Published in final edited form as:

Med Image Comput Comput Assist Interv. 2010; 13(Pt 3): 49–56.

PMCID: PMC2970518

NIHMSID: NIHMS242596

Yonggang Shi: ude.alcu.inol@ihsy

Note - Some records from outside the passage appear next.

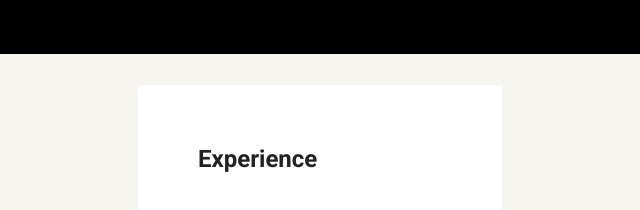
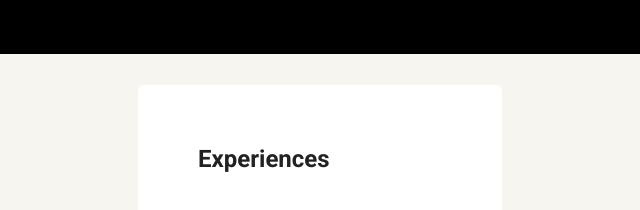
Before and after one commit to jogusland/portfolio_project_1, a plain HTML site: page experiences.html in a window 1280 px wide. Shown: the top 210 px of the page, 320-960 px from the left. Drawn offline with Linux system fonts and the light colour scheme; a web font is replaced by a local one.

Commit message:
Update experiences.html

```diff
--- a/experiences.html
+++ b/experiences.html
@@ -21,7 +21,7 @@
 
     <Main class="flex">
         <section class="card">
-            <h1 class="card-heading">Experience</h1>
+            <h1 class="card-heading">Experiences</h1>
             <ul>
                 <li>Video Editor: Window Light Media</li>
                 <li>Video Editor: The Jackie C. Project</li>
```
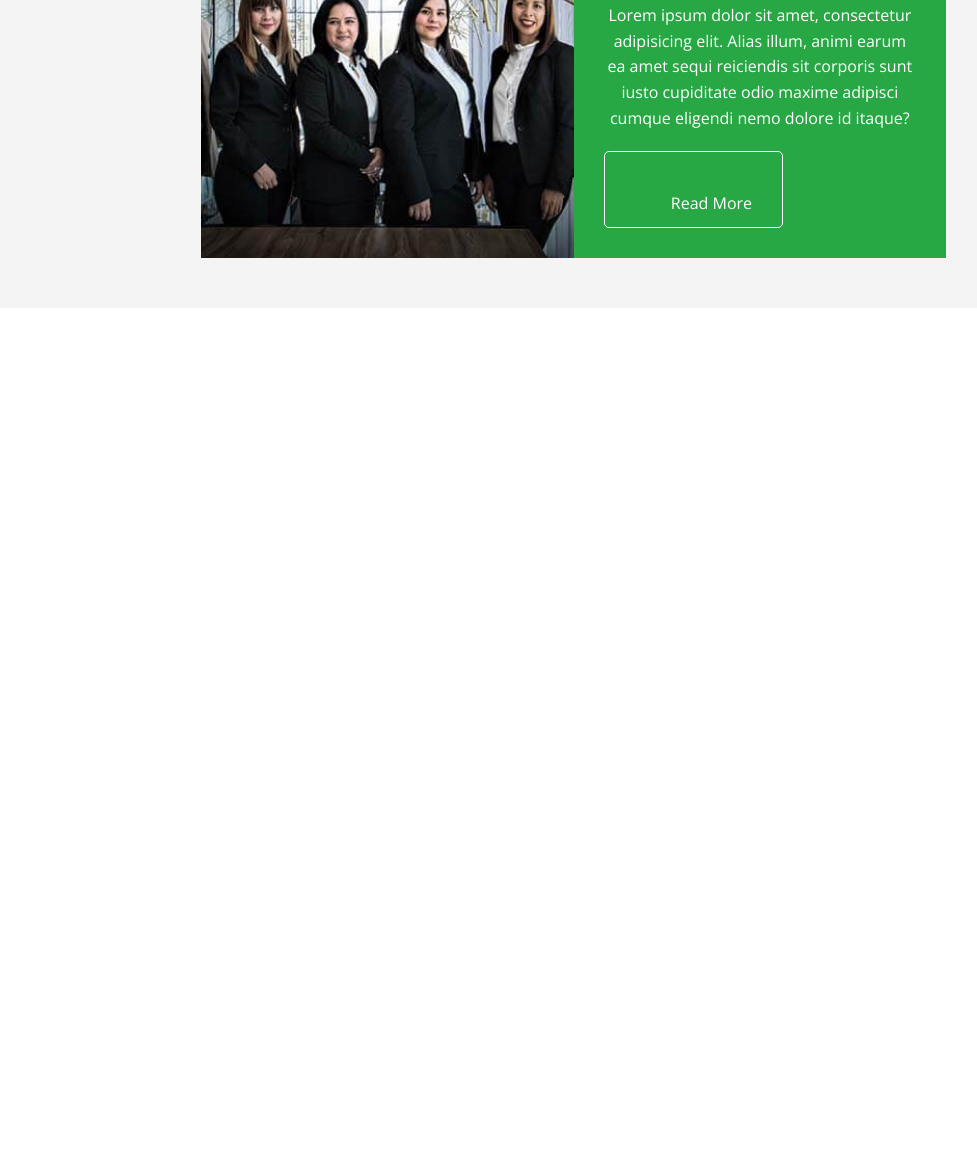
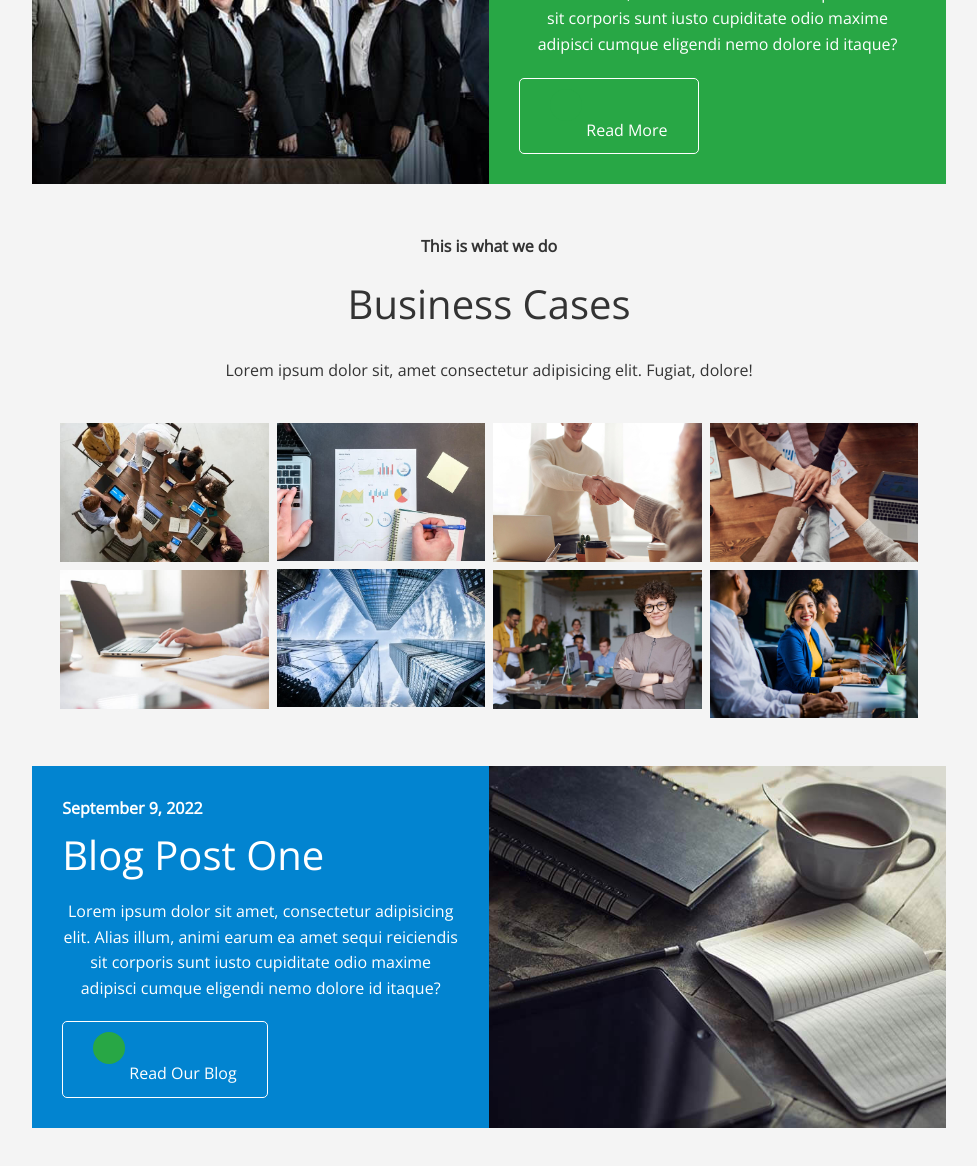
Before and after one commit to moqdev/edge-ledger-website, a plain HTML site: page index.html in a window 1280 px wide. Shown: the part 1236-2402 px from the top of the page, without its empty margins (284-1261 px from the left). Before the commit the page ends 1544 px from the top, so only its background shows below. Drawn offline with nearby package versions, Linux system fonts and the light colour scheme.

Commit message:
add Cases and Blog sections

```diff
--- a/css/style.css
+++ b/css/style.css
@@ -130,3 +130,7 @@ img {
   border-radius: 50%;
   margin-bottom: 15px;
 }
+
+.cases img:hover {
+  opacity: 0.7;
+}
--- a/css/utilities.css
+++ b/css/utilities.css
@@ -114,3 +114,35 @@
 .flex-columns p {
   margin: 20px 0;
 }
+
+/* Section header */
+.section-header {
+  padding: 30px;
+  display: flex;
+  flex-direction: column;
+  align-items: center;
+  justify-content: center;
+  text-align: center;
+}
+
+.section-header h2 {
+  font-size: 40px;
+  margin: 20px 0;
+}
+
+.section-padding {
+  padding: 20px 20px 40px;
+}
+
+/* Flex grid */
+.flex-grid .row {
+  display: flex;
+  flex-wrap: wrap;
+  padding: 0 4px;
+}
+
+.flex-grid .column {
+  flex: 25%;
+  max-width: 25%;
+  padding: 0 4px;
+}
--- a/index.html
+++ b/index.html
@@ -102,6 +102,61 @@
         </div>
       </section>
 
+           <!-- Cases -->
+      <section id="cases" class="cases flex-grid section-padding">
+        <header class="section-header">
+          <h4>This is what we do</h4>
+          <h2>Business Cases</h2>
+          <p>
+            Lorem ipsum dolor sit, amet consectetur adipisicing elit. Fugiat,
+            dolore!
+          </p>
+        </header>
+        <div class="row">
+          <div class="column">
+            <img src="../edge-ledger-website/images/cases/cases1.jpg" alt="">
+            <img src="../edge-ledger-website/images/cases/cases2.jpg" alt="">
+          </div>
+          <div class="column">
+            <img src="../edge-ledger-website/images/cases/cases3.jpg" alt="">
+            <img src="../edge-ledger-website/images/cases/cases4.jpg" alt="">
+          </div>
+          <div class="column">
+            <img src="../edge-ledger-website/images/cases/cases5.jpg" alt="">
+            <img src="../edge-ledger-website/images/cases/cases6.jpg" alt="">
+          </div>
+          <div class="column">
+            <img src="../edge-ledger-website/images/cases/cases7.jpg" alt="">
+            <img src="../edge-ledger-website/images/cases/cases8.jpg" alt="">
+          </div>
+        </div>
+      </section>
+       <!-- Blog -->
+      <section id="blog" class="blog flex-columns flex-reverse">
+        <div class="row">
+          <div class="column">
+            <div class="column-1">
+              <img src="../edge-ledger-website/images/home/blog.jpg" alt="" />
+            </div>
+          </div>
+          <div class="column">
+            <div class="column-2 bg-secondary">
+              <h4>September 9, 2022 </h4>
+              <h2>Blog Post One</h2>
+              <p>
+                Lorem ipsum dolor sit amet, consectetur adipisicing elit. Alias
+                illum, animi earum ea amet sequi reiciendis sit corporis sunt
+                iusto cupiditate odio maxime adipisci cumque eligendi nemo
+                dolore id itaque?
+              </p>
+              <a href="#" class="btn btn-outline">
+                <i class="fas fa-chevron"></i>
+                Read Our Blog
+              </a>
+            </div>
+          </div>
+        </div>
+      </section>
     </main>
   </body>
 </html>
```
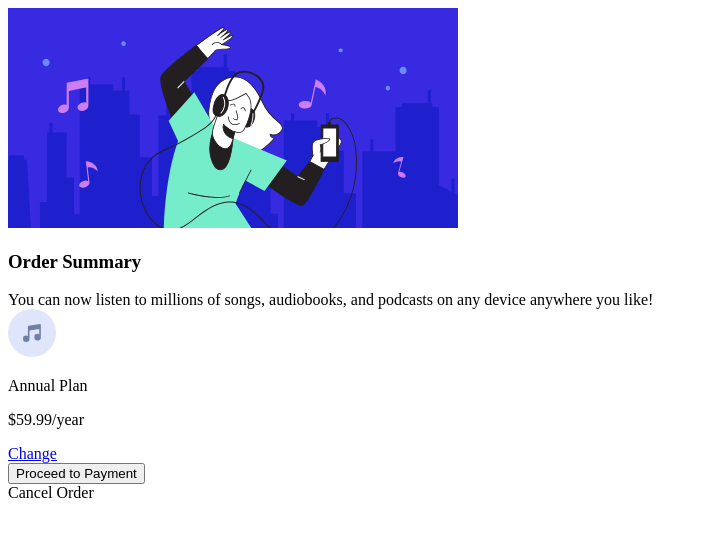
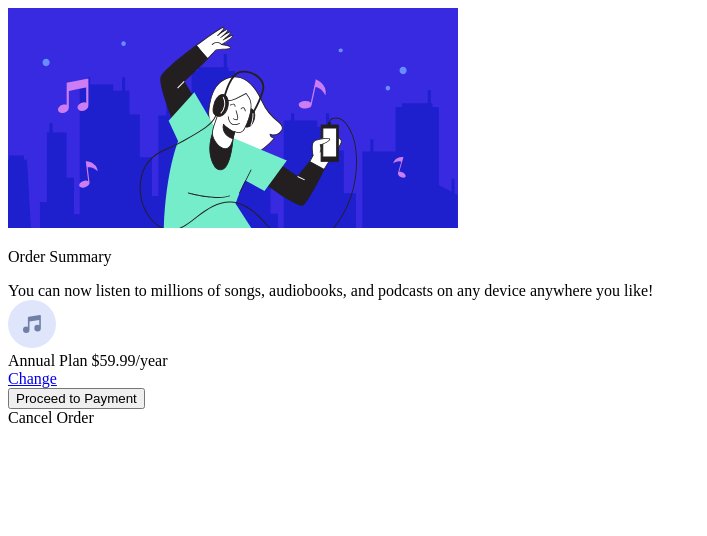
Before and after one commit to gabadadzeluca/order-summary-component, a plain HTML site: page index.html in a window 1280 px wide. Shown: the whole page, without its empty margins (0-707 px from the left). Drawn offline with Linux system fonts and the light colour scheme.

Commit message:
change tags and add classes

```diff
--- a/index.html
+++ b/index.html
@@ -17,7 +17,7 @@
 <body>
   <section class="card">
     <img class="image" src="images/illustration-hero.svg">
-    <h3 class="summary">Order Summary</h3>
+    <p class="summary">Order Summary</p>
 
     <div class="describtion">
       You can now listen to millions of songs, audiobooks, and podcasts on any
@@ -27,8 +27,8 @@
     <div class="plan">
       <img class="icon" src="images/icon-music.svg">
       <div class="block">
-        <p>Annual Plan</p>
-        <p>$59.99/year</p>
+        <span class="plan-name">Annual Plan</span>
+        <span class="plan-price">$59.99/year</span>
       </div>
 
 
@@ -36,10 +36,10 @@
     </div>
 
     <div class="buttons">
-      <button>
+      <button class="proceed-btn">
         Proceed to Payment
       </button>
-      <div>
+      <div class="cancel-btn">
         Cancel Order
       </div>
     </div>
```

See the article "A randomized placebo-controlled clinical trial of five smoking cessation pharmacotherapies" in *Arch Gen Psychiatry* on page 1253.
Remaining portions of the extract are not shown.